Iranian is a name used to categorise various nomadic herding peoples who came from or still remained in the steppes of Central Asia. They include the Scythians, once dominant as far east as Siberia - and probably the Tocharians of the mountains and deserts north of Tibet. Around 1000 BC, several peoples began to move with their animals on to what's now called the Iranian plateau - they included the Medes, who were the first to build an empire for themselves after defeating the crumbling Assyrian empire in 612 BC. We don't really know how extensive this was. At the same time the Persians arrived, moving further south to the area known as Persis, between the southern Zagros and the Persian Gulf. As the Medes had to overcome the Assyrians, so the Persians overcame the Elamites. After the Persians under Cyrus, who was half Mede, established hegemony, the empire became the Persian empire (although Greeks continued to use the terms Mede and Persian indiscriminately!). The people known as Parthians (real name unknown) were an Iranian people who took over the "Persian" empire from the Macedonian (not really Greek!) successors of Alexander. The Sasanians who took over from them were Persians, in the sense that they came from Persis - but they divided their empire into Iran (home of Iranian speaking Mazda worshipping peoples) and Aniran (others).

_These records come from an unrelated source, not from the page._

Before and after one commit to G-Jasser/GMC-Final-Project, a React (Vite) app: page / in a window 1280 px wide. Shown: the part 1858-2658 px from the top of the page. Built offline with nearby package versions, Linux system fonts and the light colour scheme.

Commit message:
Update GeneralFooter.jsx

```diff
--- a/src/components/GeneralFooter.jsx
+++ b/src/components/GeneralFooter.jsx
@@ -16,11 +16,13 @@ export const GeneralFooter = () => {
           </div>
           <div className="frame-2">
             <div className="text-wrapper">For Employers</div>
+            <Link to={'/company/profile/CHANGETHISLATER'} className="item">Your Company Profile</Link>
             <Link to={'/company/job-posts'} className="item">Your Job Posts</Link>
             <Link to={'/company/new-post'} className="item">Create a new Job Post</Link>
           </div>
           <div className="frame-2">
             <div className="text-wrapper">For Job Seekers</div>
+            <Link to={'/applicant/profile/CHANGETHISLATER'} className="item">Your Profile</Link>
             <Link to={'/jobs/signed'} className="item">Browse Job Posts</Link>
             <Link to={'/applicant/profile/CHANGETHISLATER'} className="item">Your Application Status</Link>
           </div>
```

The modern name normally used for the part of Iran where the Persians established themselves is FARS, hence the language FARSI. Many Iranians prefer to call it Pars and the language Persian. The F is only there because the Arabs have no P in their alphabet. It’s always difficult to get away from politics!
But in the west, thanks to the prestige of Greek and Roman writers who always referred to PERSIA, Persia was always used for everything connected with Iran, whether strictly Persian or not. The situation was remedied in 1920s, when Reza Shah officially changed the name to IRAN. Since the revolution in 1979, some exiles and opponents of the regime have taken to referring to the country as Persia. Politics again!
Actually few of us in the "UK" really understand the difference between the terms: The British Isles, Great Britain, The United Kingdom. Try it on your students. No wonder so many foreigners call us "England" - and what does "British" really mean?
The Rulers of Iran box is somewhat simplified - especially since the Arab conquest. Iran was ruled by Arabs from Damascus in Syria, until they were overcome by a rival dynasty of Arab caliphs (successors to Muhammad) - the Abbasids, who claimed actual descent from the prophet's family (His uncle Abbas in fact). Their descendants were accepted as caliphs until the Mongol destruction of Baghdad in 1258. But the caliphs - although recognised as heads of Islam, lost their actual political power to the Seljuq Turks, who invaded from the east. Much later, there was confusion as the Safavid dynasty declined - only Nader Shah briefly reasserted control, until Iran was stabilised under the Qajars. See the website for details.
The picture shows a ziggurat built by the Elamites, in western Iran, who were defeated/absorbed by the Persians. Their language - unrelated to any other known language - continued to be used for administration by the Persians.
More on the website: http://www.the-persians.co.uk/intro2.htm
Also (DNA) see http://www.the-persians.co.uk/beginnings.htm